(Beginning of DATASET ENTRIES)
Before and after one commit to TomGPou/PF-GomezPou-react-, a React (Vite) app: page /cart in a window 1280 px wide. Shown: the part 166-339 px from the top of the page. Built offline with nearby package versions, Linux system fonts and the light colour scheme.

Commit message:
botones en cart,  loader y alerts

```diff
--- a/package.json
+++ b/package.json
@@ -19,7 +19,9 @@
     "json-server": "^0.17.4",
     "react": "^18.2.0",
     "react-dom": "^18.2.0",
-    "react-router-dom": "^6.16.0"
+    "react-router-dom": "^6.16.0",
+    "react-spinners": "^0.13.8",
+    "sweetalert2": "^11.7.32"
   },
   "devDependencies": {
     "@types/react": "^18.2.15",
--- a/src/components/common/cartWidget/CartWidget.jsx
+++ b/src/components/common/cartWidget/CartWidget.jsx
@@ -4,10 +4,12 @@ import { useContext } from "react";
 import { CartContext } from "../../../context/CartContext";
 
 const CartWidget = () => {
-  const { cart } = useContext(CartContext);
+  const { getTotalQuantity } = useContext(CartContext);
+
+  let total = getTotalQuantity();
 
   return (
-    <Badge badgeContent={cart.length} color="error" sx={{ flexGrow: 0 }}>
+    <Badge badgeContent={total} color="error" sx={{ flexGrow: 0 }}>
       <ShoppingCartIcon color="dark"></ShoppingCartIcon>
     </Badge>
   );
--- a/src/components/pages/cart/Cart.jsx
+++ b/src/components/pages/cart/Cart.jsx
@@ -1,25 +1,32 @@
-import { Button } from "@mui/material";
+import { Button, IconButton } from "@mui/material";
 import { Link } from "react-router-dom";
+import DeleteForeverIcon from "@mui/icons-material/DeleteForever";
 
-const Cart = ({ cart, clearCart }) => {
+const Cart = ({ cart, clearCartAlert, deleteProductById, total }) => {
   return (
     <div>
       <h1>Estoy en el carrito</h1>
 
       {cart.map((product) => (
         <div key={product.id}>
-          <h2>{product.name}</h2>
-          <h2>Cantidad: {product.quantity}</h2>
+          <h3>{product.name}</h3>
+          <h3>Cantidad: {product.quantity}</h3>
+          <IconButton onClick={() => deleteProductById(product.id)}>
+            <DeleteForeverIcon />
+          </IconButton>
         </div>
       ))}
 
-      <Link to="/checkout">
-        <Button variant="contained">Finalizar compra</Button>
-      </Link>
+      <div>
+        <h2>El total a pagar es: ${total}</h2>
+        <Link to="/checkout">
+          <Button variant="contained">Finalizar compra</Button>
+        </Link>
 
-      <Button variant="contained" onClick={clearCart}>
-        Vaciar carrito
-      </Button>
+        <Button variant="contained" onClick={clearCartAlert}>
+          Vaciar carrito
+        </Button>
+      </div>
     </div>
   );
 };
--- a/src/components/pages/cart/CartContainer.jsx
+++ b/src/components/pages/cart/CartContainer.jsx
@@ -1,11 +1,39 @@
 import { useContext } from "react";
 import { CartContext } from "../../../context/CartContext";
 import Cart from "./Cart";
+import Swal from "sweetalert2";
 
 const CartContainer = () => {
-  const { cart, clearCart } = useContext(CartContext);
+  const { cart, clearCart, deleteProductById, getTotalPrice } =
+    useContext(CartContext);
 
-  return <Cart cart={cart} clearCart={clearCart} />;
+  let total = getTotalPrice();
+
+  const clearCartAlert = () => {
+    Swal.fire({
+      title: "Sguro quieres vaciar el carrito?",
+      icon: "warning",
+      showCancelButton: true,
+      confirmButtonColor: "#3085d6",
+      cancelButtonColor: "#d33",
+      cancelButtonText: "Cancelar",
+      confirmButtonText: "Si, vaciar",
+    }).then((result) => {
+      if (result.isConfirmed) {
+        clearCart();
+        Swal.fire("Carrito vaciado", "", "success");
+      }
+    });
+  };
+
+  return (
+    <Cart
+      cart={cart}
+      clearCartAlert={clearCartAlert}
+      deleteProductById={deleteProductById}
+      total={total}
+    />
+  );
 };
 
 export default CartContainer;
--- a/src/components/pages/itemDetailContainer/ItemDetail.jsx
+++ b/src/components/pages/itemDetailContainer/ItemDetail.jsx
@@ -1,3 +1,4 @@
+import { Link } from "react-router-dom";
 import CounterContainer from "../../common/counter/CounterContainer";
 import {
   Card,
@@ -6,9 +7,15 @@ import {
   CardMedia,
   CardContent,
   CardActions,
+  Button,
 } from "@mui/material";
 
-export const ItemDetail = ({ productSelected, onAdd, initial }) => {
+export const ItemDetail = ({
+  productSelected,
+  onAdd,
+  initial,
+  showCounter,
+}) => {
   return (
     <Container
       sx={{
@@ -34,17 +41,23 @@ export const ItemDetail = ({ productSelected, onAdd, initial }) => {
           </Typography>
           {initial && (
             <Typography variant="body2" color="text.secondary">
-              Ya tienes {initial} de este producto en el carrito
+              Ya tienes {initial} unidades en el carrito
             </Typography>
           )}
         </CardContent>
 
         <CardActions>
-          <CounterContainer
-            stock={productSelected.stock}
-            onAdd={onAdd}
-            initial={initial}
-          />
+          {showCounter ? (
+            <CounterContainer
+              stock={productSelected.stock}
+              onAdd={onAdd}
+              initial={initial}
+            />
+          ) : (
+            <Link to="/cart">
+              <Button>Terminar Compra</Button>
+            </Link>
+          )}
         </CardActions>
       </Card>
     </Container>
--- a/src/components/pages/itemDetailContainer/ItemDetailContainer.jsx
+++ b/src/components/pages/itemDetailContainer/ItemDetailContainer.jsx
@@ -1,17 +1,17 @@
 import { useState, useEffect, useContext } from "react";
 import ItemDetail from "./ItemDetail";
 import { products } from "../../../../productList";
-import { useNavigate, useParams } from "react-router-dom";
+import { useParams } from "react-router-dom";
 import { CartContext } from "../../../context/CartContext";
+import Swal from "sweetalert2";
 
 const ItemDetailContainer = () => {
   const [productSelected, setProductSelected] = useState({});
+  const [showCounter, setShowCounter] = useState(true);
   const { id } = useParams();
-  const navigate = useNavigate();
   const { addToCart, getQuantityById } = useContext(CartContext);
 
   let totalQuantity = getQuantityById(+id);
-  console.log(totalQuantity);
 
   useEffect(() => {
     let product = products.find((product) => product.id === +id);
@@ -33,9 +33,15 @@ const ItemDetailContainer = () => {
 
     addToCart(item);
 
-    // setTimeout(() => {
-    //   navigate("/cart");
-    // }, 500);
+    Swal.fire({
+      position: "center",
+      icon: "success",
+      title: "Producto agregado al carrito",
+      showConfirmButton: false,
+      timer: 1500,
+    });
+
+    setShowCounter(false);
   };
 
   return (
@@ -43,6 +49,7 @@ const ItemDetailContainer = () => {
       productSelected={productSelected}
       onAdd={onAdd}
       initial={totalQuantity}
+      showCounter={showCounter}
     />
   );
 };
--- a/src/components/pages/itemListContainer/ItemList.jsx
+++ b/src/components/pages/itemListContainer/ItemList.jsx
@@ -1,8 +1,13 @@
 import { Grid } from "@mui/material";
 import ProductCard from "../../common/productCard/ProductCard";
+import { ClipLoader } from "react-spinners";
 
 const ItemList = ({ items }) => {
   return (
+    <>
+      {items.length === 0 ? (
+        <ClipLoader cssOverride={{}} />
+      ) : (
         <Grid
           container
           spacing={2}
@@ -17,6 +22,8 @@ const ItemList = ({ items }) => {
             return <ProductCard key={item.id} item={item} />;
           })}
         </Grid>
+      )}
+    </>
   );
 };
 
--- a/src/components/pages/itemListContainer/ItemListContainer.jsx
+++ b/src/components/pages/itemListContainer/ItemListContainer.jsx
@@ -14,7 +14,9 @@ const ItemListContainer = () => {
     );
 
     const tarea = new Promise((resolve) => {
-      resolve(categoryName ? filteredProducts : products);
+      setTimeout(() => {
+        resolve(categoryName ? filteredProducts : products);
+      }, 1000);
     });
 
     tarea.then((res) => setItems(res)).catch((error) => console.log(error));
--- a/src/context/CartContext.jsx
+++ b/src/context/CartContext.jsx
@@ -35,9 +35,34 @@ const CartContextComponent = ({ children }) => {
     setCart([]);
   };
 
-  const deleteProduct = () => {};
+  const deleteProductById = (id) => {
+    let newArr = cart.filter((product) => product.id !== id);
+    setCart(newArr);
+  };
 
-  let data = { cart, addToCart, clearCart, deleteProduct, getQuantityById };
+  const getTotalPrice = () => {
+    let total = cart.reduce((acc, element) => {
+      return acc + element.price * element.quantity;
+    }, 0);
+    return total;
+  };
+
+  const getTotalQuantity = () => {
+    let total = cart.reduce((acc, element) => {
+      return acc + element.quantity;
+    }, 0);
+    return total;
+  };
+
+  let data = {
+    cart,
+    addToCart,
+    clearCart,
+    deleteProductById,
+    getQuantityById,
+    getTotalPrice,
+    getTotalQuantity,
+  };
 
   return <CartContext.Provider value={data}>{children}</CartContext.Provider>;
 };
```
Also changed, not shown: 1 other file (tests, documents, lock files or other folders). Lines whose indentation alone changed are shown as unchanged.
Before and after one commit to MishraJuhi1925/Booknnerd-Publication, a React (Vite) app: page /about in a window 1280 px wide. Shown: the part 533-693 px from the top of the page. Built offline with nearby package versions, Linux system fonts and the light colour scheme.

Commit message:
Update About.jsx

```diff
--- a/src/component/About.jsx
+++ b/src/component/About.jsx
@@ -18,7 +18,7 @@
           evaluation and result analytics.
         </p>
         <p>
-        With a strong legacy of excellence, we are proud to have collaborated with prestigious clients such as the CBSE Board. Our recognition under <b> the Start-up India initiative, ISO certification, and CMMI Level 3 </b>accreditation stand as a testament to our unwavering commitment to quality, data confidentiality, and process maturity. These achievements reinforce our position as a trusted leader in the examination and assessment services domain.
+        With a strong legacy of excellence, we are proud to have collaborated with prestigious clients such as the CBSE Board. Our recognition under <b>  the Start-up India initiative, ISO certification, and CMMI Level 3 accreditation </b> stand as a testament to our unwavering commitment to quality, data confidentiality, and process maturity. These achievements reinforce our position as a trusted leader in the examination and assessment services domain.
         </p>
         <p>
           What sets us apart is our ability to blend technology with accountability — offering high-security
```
(End of DATASET ENTRIES)
Each line that mentions the string "router" must be copied from the listing.

REPLY:
-    "react-router-dom": "^6.16.0"
+    "react-router-dom": "^6.16.0",
 import { Link } from "react-router-dom";
+import { Link } from "react-router-dom";
-import { useNavigate, useParams } from "react-router-dom";
+import { useParams } from "react-router-dom";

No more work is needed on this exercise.